by J. Drucker
The technical feat of this book is apparent to any letterpress printer. THe justification of these pages became increasingly complicated, since the paragonnage (multiple point sizes in and across lines and words) demands complicated spacer arrangements if the lock-up is going to work at all.But the technical features had other implications for the composition of the text, since the alignment of words across lines by letters meant that sometimes a text had to be changed in order to find correspondences that could be locked into the spatial arrangement -- as in a crossword puzzle or jigsaw. I worked on galleys, from small units to larger ones, making up the pages as a whole, rather than using a composing stick. I left the sheets unbound, in an album type cover, as per inspiration from the work of Ilia Zdanevich, but it was a most inadequate solution. Later, in New York, I had the remaining 5 or 6 copies bound professionally so they could be sold.
by J. Drucker
typographic: The typography begings with a fantastically clean, clear Caslon and proliferates into smaller and alrger type faces, including wood, italic fonts, and a range of letters that call out distinctive texts within the text.
graphical: The layouts are visually clean and striking.
development: Each typographic element introduced remains a working element as the text progresses.
"All our conversations were in language, and according to conventions..." so it begins. The text is figured, evocative, suggestive, abstract, and self-referential.
The first page of the text shows only the Caslon type, and a single strain of language.
The final page of the text shows all of the many textual strands in play and graphically distinct, but interwoven.
Through Light and the Alphabet
born: United States
active: United States
citizenship: United States
edition type: editioned
place: Berkeley and Oakland
edition size: 50 copies, 25 of which were offered for sale.
horizontal: 13" inches closed
vertical: 13" inches closed
depth: .15" inches closed
format: album (AAT)

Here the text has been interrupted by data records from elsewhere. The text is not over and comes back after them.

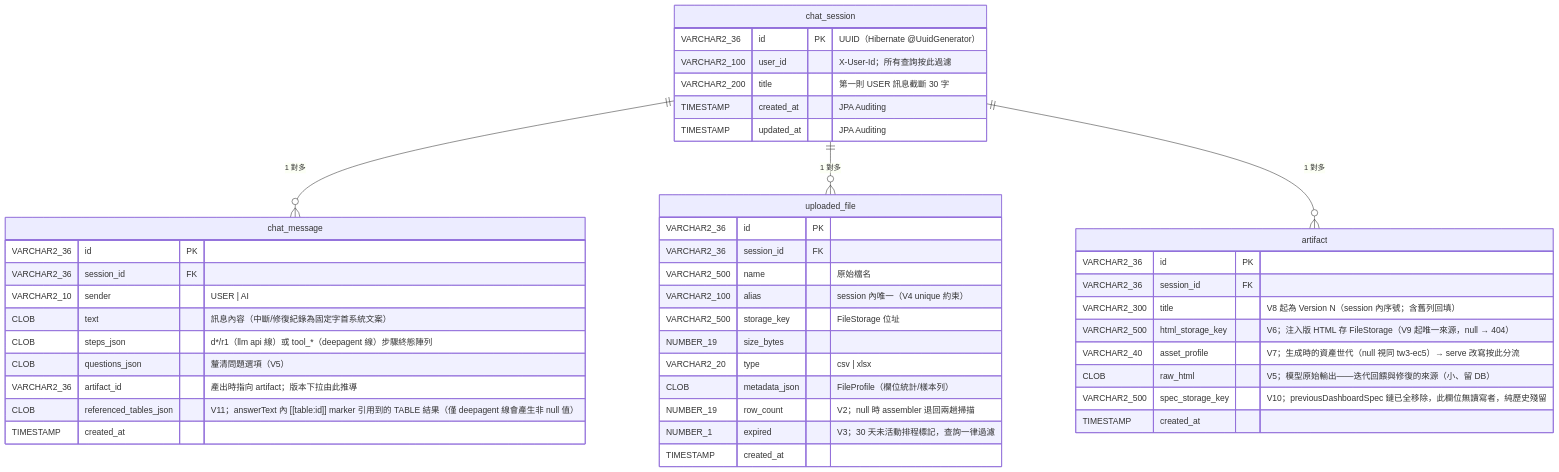
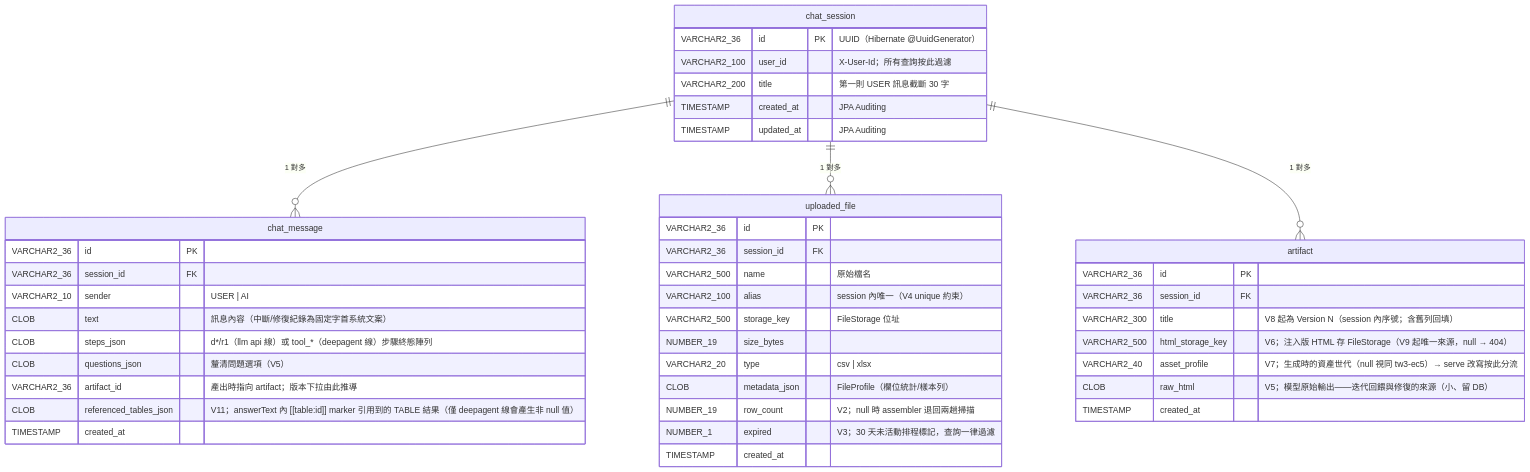
Before and after one commit to Michelle12369/cowork: the fourth of 4 diagrams in docs/architecture.md, drawn with Mermaid. The commit also changed other lines of this file and 2 other files, not shown here.

First line of the commit message:
chore(db): drop the dead artifact.spec_storage_key column

````diff
--- a/docs/architecture.md
+++ b/docs/architecture.md
@@ -415,48 +415,47 @@
 ```mermaid
 erDiagram
     chat_session ||--o{ chat_message : "1 對多"
     chat_session ||--o{ uploaded_file : "1 對多"
     chat_session ||--o{ artifact : "1 對多"
 
     chat_session {
         VARCHAR2_36 id PK "UUID（Hibernate @UuidGenerator）"
         VARCHAR2_100 user_id "X-User-Id；所有查詢按此過濾"
         VARCHAR2_200 title "第一則 USER 訊息截斷 30 字"
         TIMESTAMP created_at "JPA Auditing"
         TIMESTAMP updated_at "JPA Auditing"
     }
     chat_message {
         VARCHAR2_36 id PK
         VARCHAR2_36 session_id FK
         VARCHAR2_10 sender "USER | AI"
         CLOB text "訊息內容（中斷/修復紀錄為固定字首系統文案）"
         CLOB steps_json "d*/r1（llm api 線）或 tool_*（deepagent 線）步驟終態陣列"
         CLOB questions_json "釐清問題選項（V5）"
         VARCHAR2_36 artifact_id "產出時指向 artifact；版本下拉由此推導"
         CLOB referenced_tables_json "V11；answerText 內 [[table:id]] marker 引用到的 TABLE 結果（僅 deepagent 線會產生非 null 值）"
         TIMESTAMP created_at
     }
     uploaded_file {
         VARCHAR2_36 id PK
         VARCHAR2_36 session_id FK
         VARCHAR2_500 name "原始檔名"
         VARCHAR2_100 alias "session 內唯一（V4 unique 約束）"
         VARCHAR2_500 storage_key "FileStorage 位址"
         NUMBER_19 size_bytes
         VARCHAR2_20 type "csv | xlsx"
         CLOB metadata_json "FileProfile（欄位統計/樣本列）"
         NUMBER_19 row_count "V2；null 時 assembler 退回兩趟掃描"
         NUMBER_1 expired "V3；30 天未活動排程標記，查詢一律過濾"
         TIMESTAMP created_at
     }
     artifact {
         VARCHAR2_36 id PK
         VARCHAR2_36 session_id FK
         VARCHAR2_300 title "V8 起為 Version N（session 內序號；含舊列回填）"
         VARCHAR2_500 html_storage_key "V6；注入版 HTML 存 FileStorage（V9 起唯一來源，null → 404）"
         VARCHAR2_40 asset_profile "V7；生成時的資產世代（null 視同 tw3-ec5）→ serve 改寫按此分流"
         CLOB raw_html "V5；模型原始輸出——迭代回餵與修復的來源（小、留 DB）"
-        VARCHAR2_500 spec_storage_key "V10；previousDashboardSpec 鏈已全移除，此欄位無讀寫者，純歷史殘留"
         TIMESTAMP created_at
     }
 ```
````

Printed at Berkeley, California, in an edition of 50 copies of which this is No[1-50] [signed].